Oftentimes, the temptation is to desperately search for what’s missing in our lives and lose sight of what we have been given – the blessing of what’s right in front of us!

In an attempt to rekindle our zest for life and purpose, we go searching for it.

We think, “Perhaps I should get a new job or career?”

Or, “Maybe things will be different if I move to a new city or make new friends?”

Or perhaps, “Should try a new school or get a new hobby?”

And sometimes, this helps.

But most of the time, after awhile, the same problems turn up there, too.

Because the real challenge for us lays not so much in the circumstances around us as it has to do with something within us.

In those moments of confusion, discouragement, monotony and uncertainty its easy to default to looking at the wrong things, the wrong people and the wrong places for worth and value.

But what would happen if, instead of trying to fix our problems by changing our circumstances, we allowed God to change us?  

You are of great worth to God. His masterpiece. Do not doubt that. You are not “not enough”, but more than enough because of a gracious, loving and merciful God who desires to do immeasurably more in your life.

In the routine of life, God has a beautiful treasure for you. In your everyday activities, He desires for you to live fulfilled and satisfied. Through the dark and difficult times, He has made his peace and grace available to you.

God wants to rekindle your passion for life, not by necessarily changing your circumstances, surroundings or physical appearance, but by slowly, gently, graciously changing you to reveal your true selfie.

Henri Nouwen, in his book, The Life of the Beloved writes, “The spiritual life is not simply a way of being, but also a way of becoming.”1

Take a moment to consider…

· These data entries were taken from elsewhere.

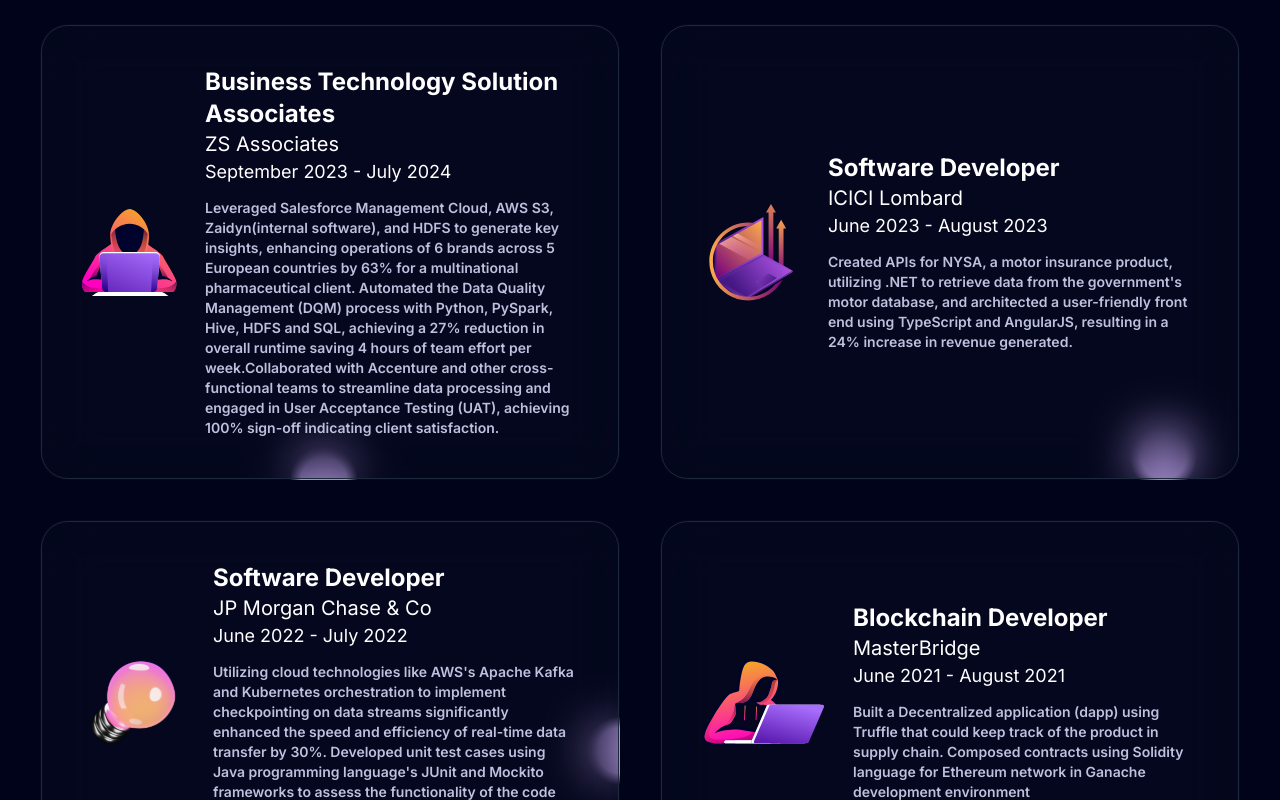
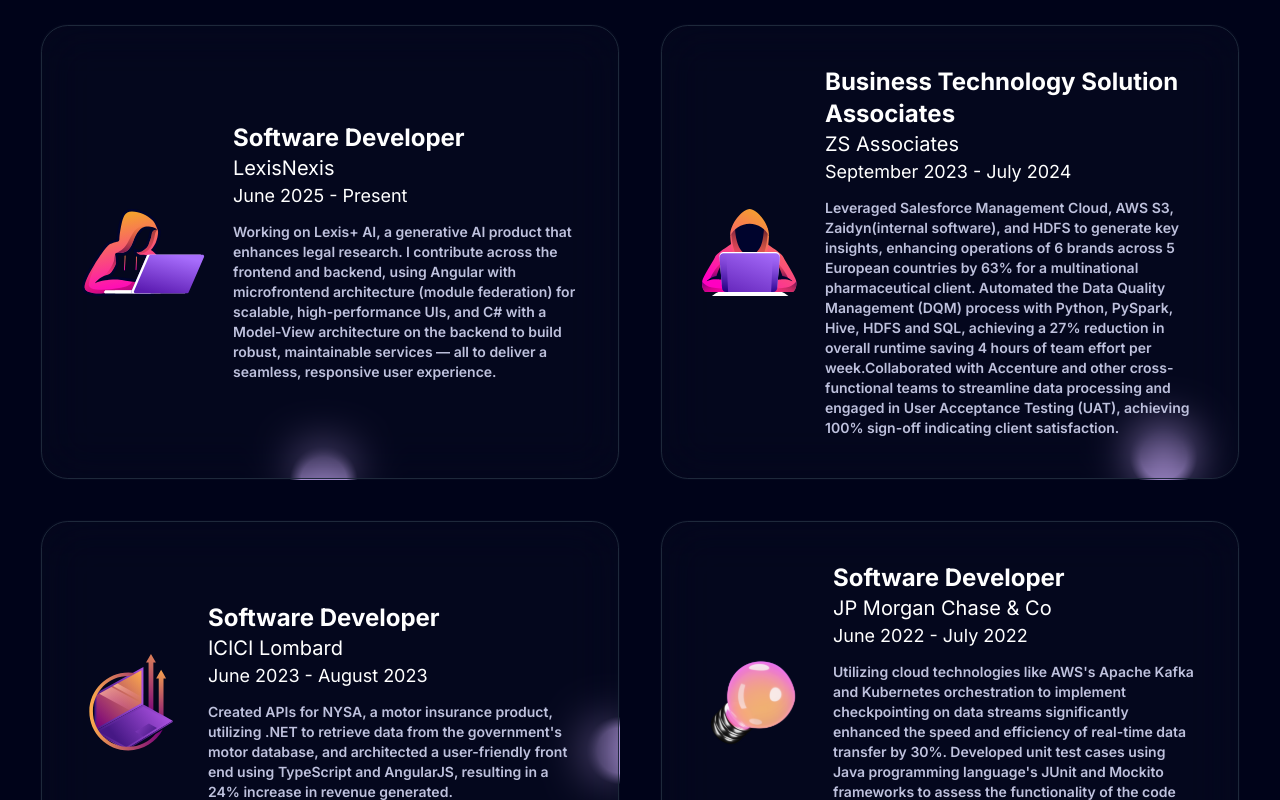
Before and after one commit to PriyaGandhi311/Portfolio-website, a Next.js app: page / in a window 1280 px wide. Shown: the part 1860-2660 px from the top of the page. Built offline with nearby package versions, Linux system fonts and the light colour scheme.

Commit message:
Update work experience

```diff
--- a/data/index.ts
+++ b/data/index.ts
@@ -35,6 +35,15 @@
 export const workExperience = [
   {
     id: 1,
+    title: "Software Developer ",
+    company: "LexisNexis",
+    duration: "June 2025 - Present",
+    desc: "Working on Lexis+ AI, a generative AI product that enhances legal research. I contribute across the frontend and backend, using Angular with microfrontend architecture (module federation) for scalable, high-performance UIs, and C# with a Model-View architecture on the backend to build robust, maintainable services — all to deliver a seamless, responsive user experience.",
+    className: "md:col-span-2",
+    thumbnail: "/exp4.svg",
+  },
+  {
+    id: 2,
     title: "Business Technology Solution Associates",
     company: "ZS Associates",
     duration: "September 2023 - July 2024",
@@ -43,32 +52,23 @@
     thumbnail: "/exp1.svg",
   },
   {
-    id: 2,
+    id: 3,
     title: "Software Developer",
     company: "ICICI Lombard",
     duration: "June 2023 - August 2023",
     desc: "Created APIs for NYSA, a motor insurance product, utilizing .NET to retrieve data from the government's motor database, and architected a user-friendly front end using TypeScript and AngularJS, resulting in a 24% increase in revenue generated.",
-    className: "md:col-span-2", // change to md:col-span-2
+    className: "md:col-span-2",
     thumbnail: "/exp2.svg",
   },
   {
-    id: 3,
+    id: 4,
     title: "Software Developer",
     company: "JP Morgan Chase & Co",
     duration: "June 2022 - July 2022",
     desc: "Utilizing cloud technologies like AWS's Apache Kafka and Kubernetes orchestration to implement checkpointing on data streams significantly enhanced the speed and efficiency of real-time data transfer by 30%. Developed unit test cases using Java programming language's JUnit and Mockito frameworks to assess the functionality of the code implemented in Spring Boot, a data streaming application attaining above 90% test case coverage",
     className: "md:col-span-2", // change to md:col-span-2
     thumbnail: "/exp3.svg",
-  },
-  {
-    id: 4,
-    title: "Blockchain Developer ",
-    company: "MasterBridge",
-    duration: "June 2021 - August 2021",
-    desc: "Built a Decentralized application (dapp) using Truffle that could keep track of the product in supply chain. Composed contracts using Solidity language for Ethereum network in Ganache development environment",
-    className: "md:col-span-2",
-    thumbnail: "/exp4.svg",
-  },
+  }
 ];
 
 export const socialMedia = [
```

  • What are some places or things you look to for your security and worth? Why?
  • What things stand in your way from seeing your life as preciously created by God for a unique and special purpose?
  • Why is it sometimes easier for us to change our circumstances than it is to allow God to change us?

 

1 Nouwen, as quoted by Staci Eldredge in Captivating: A Guided Journal(Nashville: Thomas Nelson Publishers, 2005) p. viii